↓
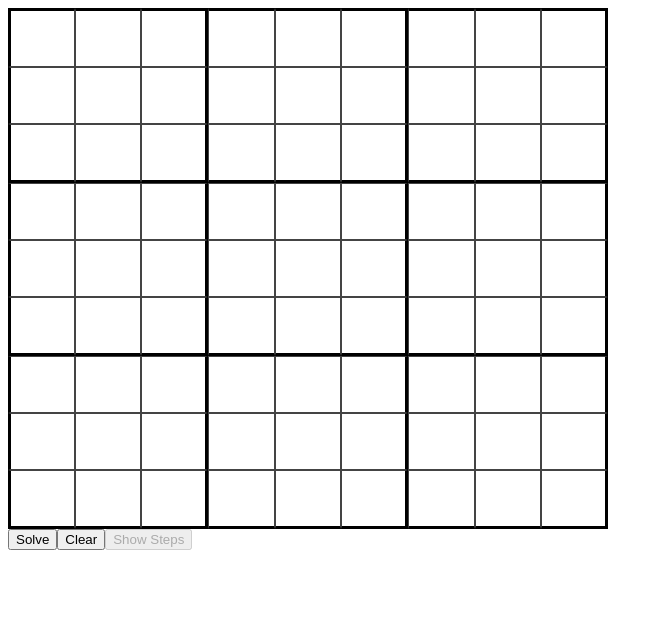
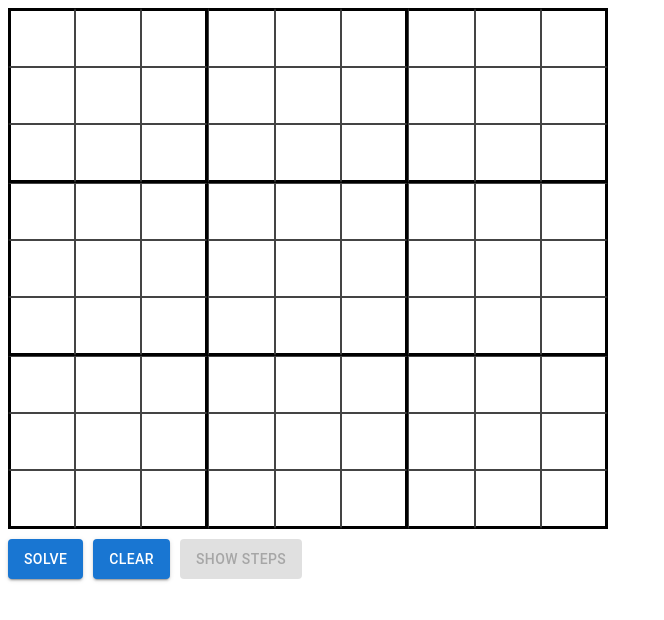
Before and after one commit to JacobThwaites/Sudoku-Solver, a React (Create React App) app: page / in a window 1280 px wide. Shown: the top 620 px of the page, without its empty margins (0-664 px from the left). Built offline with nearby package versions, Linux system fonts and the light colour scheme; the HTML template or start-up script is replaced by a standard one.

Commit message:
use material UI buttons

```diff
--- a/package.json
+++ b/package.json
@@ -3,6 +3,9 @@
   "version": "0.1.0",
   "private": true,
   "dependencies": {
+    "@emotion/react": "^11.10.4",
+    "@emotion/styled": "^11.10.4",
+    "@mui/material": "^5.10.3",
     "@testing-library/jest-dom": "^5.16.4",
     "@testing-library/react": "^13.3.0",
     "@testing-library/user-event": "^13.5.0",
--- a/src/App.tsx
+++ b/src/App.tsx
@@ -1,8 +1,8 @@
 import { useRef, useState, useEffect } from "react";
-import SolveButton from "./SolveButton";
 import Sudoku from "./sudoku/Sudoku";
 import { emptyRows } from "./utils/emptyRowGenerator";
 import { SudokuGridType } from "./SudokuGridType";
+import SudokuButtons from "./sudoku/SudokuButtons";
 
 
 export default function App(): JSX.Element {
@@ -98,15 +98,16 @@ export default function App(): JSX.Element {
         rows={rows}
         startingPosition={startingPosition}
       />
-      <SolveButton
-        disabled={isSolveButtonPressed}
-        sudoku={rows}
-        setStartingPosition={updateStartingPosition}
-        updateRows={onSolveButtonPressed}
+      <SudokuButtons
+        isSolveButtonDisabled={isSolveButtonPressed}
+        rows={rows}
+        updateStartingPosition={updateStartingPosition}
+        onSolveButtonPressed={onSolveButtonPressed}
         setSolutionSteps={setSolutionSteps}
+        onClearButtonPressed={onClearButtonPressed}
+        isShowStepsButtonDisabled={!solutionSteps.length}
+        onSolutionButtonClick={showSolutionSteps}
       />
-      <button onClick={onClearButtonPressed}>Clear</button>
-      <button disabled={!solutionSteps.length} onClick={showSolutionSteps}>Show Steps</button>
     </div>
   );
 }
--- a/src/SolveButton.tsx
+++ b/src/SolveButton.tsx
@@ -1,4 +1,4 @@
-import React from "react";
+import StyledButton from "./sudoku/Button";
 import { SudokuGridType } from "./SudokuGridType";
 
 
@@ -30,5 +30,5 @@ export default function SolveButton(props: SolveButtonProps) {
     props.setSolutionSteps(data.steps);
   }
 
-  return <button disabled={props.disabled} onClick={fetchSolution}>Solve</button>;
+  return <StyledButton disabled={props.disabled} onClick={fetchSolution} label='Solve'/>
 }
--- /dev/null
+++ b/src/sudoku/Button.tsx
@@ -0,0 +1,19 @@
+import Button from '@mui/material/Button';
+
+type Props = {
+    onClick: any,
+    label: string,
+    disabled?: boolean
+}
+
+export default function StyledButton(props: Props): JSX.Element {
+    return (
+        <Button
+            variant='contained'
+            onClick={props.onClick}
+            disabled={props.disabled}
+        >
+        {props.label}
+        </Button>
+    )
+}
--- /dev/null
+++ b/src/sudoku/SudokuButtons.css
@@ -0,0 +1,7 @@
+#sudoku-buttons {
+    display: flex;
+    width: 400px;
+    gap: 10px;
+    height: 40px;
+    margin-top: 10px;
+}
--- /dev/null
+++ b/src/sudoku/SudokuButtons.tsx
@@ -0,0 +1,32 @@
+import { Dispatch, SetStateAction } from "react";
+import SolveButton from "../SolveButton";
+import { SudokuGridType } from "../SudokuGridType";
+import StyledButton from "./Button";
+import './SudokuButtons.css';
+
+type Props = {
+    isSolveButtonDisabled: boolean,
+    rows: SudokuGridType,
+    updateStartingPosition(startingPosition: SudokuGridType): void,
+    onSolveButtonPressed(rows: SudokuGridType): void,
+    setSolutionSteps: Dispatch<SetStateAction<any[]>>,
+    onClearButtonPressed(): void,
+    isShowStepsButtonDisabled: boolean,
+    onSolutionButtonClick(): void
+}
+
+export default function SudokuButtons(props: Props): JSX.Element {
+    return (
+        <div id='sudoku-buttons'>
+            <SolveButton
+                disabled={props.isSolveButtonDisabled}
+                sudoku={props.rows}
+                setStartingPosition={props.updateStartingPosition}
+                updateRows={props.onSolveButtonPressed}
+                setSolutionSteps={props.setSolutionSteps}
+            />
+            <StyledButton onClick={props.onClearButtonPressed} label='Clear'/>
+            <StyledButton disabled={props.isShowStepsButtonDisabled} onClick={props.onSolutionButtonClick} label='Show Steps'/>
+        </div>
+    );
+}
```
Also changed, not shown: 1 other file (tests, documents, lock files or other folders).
↑
↓
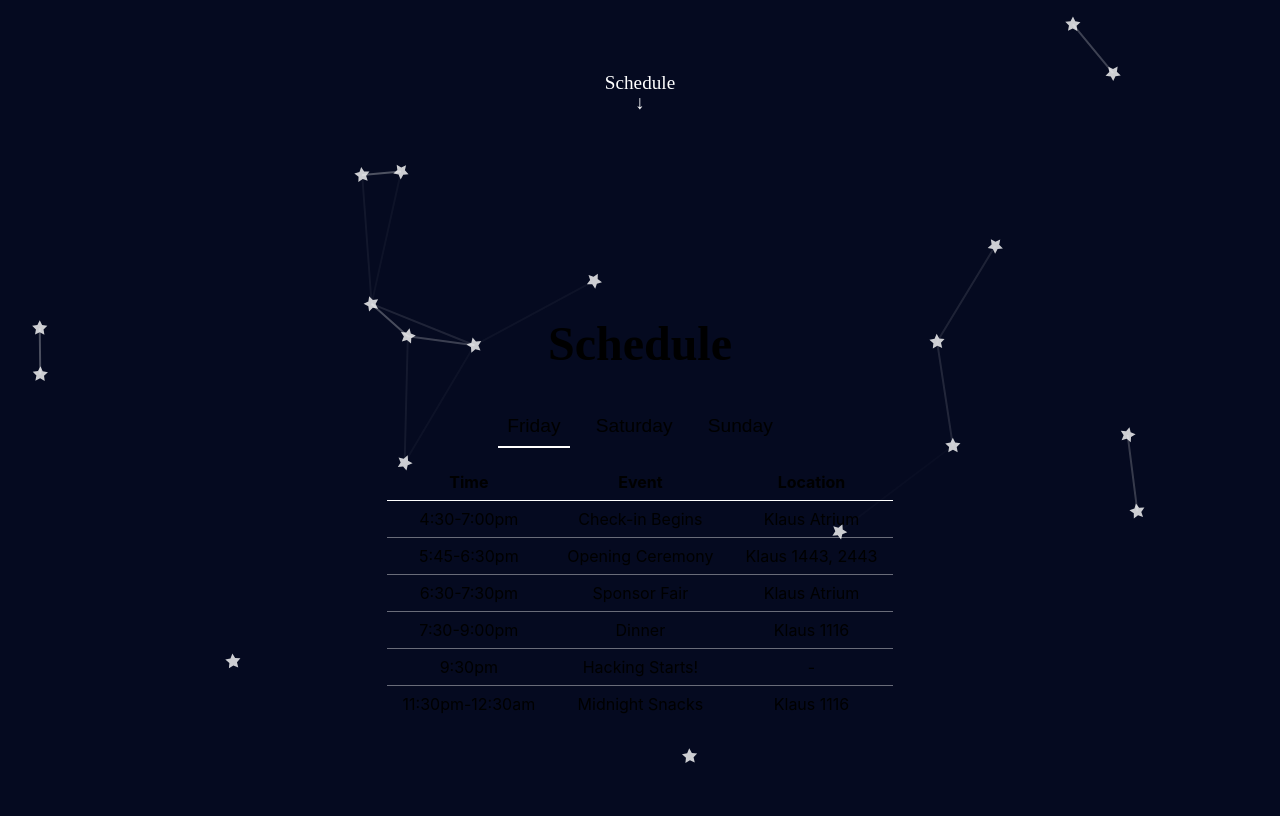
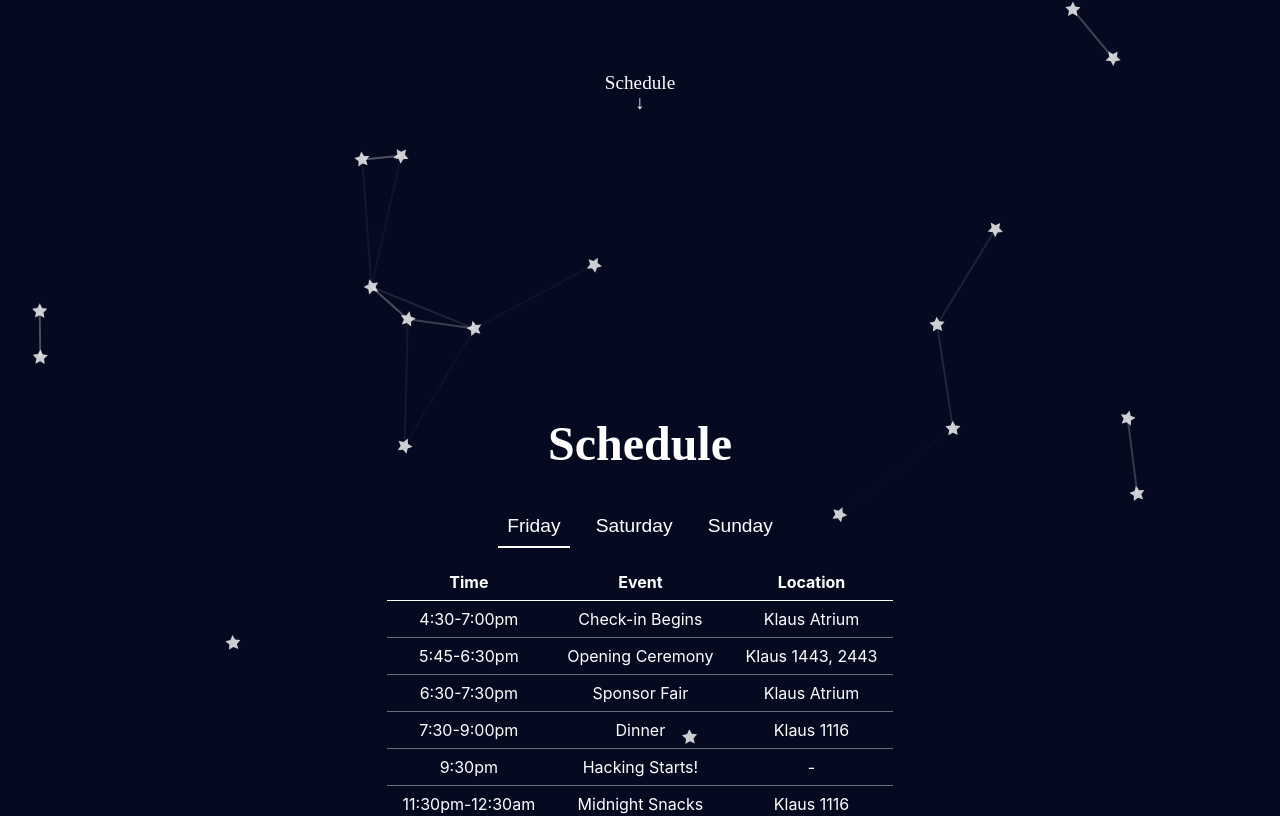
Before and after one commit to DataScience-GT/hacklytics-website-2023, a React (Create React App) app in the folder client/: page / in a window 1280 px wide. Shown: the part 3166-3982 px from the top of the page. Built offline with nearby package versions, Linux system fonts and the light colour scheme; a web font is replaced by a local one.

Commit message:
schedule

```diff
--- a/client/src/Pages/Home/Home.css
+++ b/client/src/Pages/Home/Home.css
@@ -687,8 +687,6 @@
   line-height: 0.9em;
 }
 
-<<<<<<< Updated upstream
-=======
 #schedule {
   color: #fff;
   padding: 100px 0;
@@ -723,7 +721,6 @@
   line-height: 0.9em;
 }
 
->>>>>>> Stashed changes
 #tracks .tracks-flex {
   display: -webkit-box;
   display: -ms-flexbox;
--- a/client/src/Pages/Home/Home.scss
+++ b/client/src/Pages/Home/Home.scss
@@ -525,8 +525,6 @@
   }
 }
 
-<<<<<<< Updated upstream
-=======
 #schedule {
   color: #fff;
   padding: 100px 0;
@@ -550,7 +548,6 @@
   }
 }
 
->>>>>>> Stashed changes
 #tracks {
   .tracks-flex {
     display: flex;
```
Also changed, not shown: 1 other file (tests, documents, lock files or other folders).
↑
Look through the entries above, and wherever a line holds the string "client", copy it.

Before and after one commit to DataScience-GT/hacklytics-website-2023, a React (Create React App) app in the folder client/: page / in a window 1280 px wide. Shown: the part 3166-3982 px from the top of the page. Built offline with nearby package versions, Linux system fonts and the light colour scheme; a web font is replaced by a local one.
--- a/client/src/Pages/Home/Home.css
+++ b/client/src/Pages/Home/Home.css
--- a/client/src/Pages/Home/Home.scss
+++ b/client/src/Pages/Home/Home.scss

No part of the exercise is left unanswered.